Steelers-Browns Brawl Is Black Eye for NFL
An ugly brawl broke in the closing seconds of Thursday Night’s game between the Pittsburgh Steelers and the Cleveland Browns that is dominating national discussion, even outside the world of sports, on Friday.
Browns defensive end Myles Garrett was ejected after ripping the helmet off Steelers’ quarterback Mason Rudolph and striking him in the head with it.
Along with Garrett, Browns defensive tackle Larry Ogunjobi and Steelers’ center Maurkice Pouncey were also ejected.
Ogunjobi pushed Rudolph to the ground from behind following Garrett’s hit on Rudolph, and Pouncey jumped onto Garrett, punching and kicking him as Steelers’ guard David DeCastro was holding Garrett to the ground, as the fight continued.
“I thought it was pretty cowardly,” Rudolph said following the game.”Pretty bush league.”
Browns’ head coach Freddie Kitchens called Garrett’s actions “embarrassing” and said there was “no excuse” for what Garrett did at the end of the game.
“I’ve never seen that in my life,” Kitchens said. “It’s not good.”
What I did was foolish, and I shouldn’t allow myself to slip like that,” Garrett said. “That’s out of character, but a situation like that where it’s an emotional game, and I allowed myself to fall into those emotions with what happened.”
Garrett is likely to be hit with a significant suspension, and many are calling for the NFL to levy the biggest suspension the league has ever seen.
“Absolutely, 100 percent,” Pouncey said, saying he believes Garrett should be suspended for the rest of the season. “We’ll see how serious the NFL is about their players. … My man got hit in the head with a helmet.”

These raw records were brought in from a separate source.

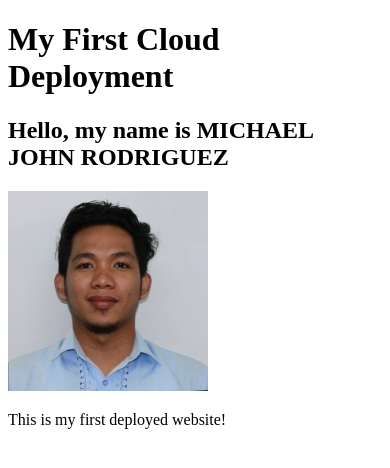
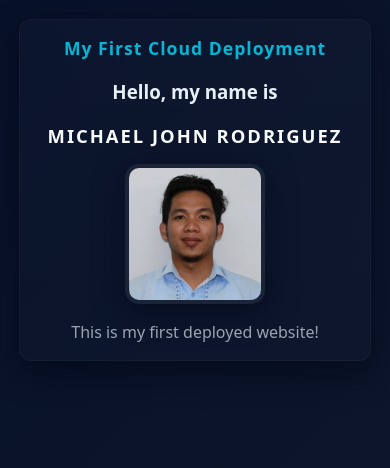
Before and after one commit to sp4rrow05/rodriguez-michael-john-first-cloud-deployment, a plain HTML site: page index.html in a window 390 px wide. Drawn offline with Linux system fonts and the light colour scheme.

Commit message:
Enhance index.html with responsive layout and styles
Added responsive design and styling to the HTML page.

```diff
--- a/index.html
+++ b/index.html
@@ -1,10 +1,44 @@
 <!DOCTYPE html>
 <html lang="en">
-    <body>
-        <h1>My First Cloud Deployment</h1>
-        <h2>Hello, my name is MICHAEL JOHN RODRIGUEZ</h2>
-        <img src="download.jfif" width="200"/>
+<head>
+    <meta charset="utf-8" />
+    <meta name="viewport" content="width=device-width, initial-scale=1" />
+    <title>My First Cloud Deployment</title>
+    <style>
+        :root {
+            --bg-start: #071129;
+            --bg-end: #0f172a;
+            --card: rgba(255,255,255,0.03);
+            --accent: #06b6d4;
+            --muted: #9aa4b2;
+        }
+        * { box-sizing: border-box; }
+        html,body { height:100%; margin:0; font-family: system-ui, -apple-system, "Segoe UI", Roboto, "Helvetica Neue", Arial; color:#e6eef6; background: linear-gradient(135deg,var(--bg-start),var(--bg-end)); }
+        .wrap { max-width:880px; margin:3rem auto; padding:2rem; background:linear-gradient(180deg, rgba(255,255,255,0.02), rgba(255,255,255,0.01)); border-radius:12px; box-shadow:0 12px 30px rgba(2,6,23,0.6); border:1px solid var(--card); text-align:center; }
+        h1 { margin:0 0 .5rem; color:var(--accent); font-weight:600; letter-spacing:1px; font-size:1.1rem; }
+        h2 { margin:0 0 1rem; font-size:1.6rem; text-transform:uppercase; letter-spacing:2px; color:#f8fafc; }
+        .avatar { width:200px; height:200px; object-fit:cover; border-radius:14px; display:block; margin:0 auto 1rem; border:4px solid rgba(255,255,255,0.06); box-shadow:0 8px 30px rgba(2,6,23,0.6); }
+        p { margin:0; color:var(--muted); font-size:1rem; line-height:1.5; }
+        .meta { margin-top:1rem; color:rgba(255,255,255,0.35); font-size:.85rem; }
+        @media (max-width:520px) {
+            .wrap { margin:1.2rem; padding:1rem; }
+            .avatar { width:140px; height:140px; }
+            h2 { font-size:1.15rem; }
+        }
+    </style>
+</head>
+<body>
+    <main class="wrap" role="main">
+        <header>
+            <h1>My First Cloud Deployment</h1>
+            <h3>Hello, my name is</h3>
+            <h2>MICHAEL JOHN RODRIGUEZ</h2>
+        </header>
+
+        <img src="download.jfif" alt="Photo of Michael John Rodriguez" class="avatar" />
+
         <p>This is my first deployed website!</p>
-    </body>
 
+    </main>
+</body>
 </html>
```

“At that point, it’s bigger than football,” Pouncey said. “It’s protection. … He could have killed him. What if he’d hit in him the temple?”
“Myles is a good dude,” Steelers’ cornerback Joe Haden said. “I mean, I’ve never seen him act like that or do anything like that on what happened. But that’s not OK.”
“Obviously, stuff like that is dangerous,” Browns’ quarterback Baker Mayfield said. “So it was tough to see that, knowing Mason.
“It was tough to watch.”
The longest ban for a single on-field incident in NFL history is the five games, when the league hit Tennessee Titan’s defensive tackle Albert Haynesworth with the suspension back in 2006 when he stomped on the head of Dallas Cowboys’ offensive lineman Andre Gurode, which resulted in Gurode needing stitches.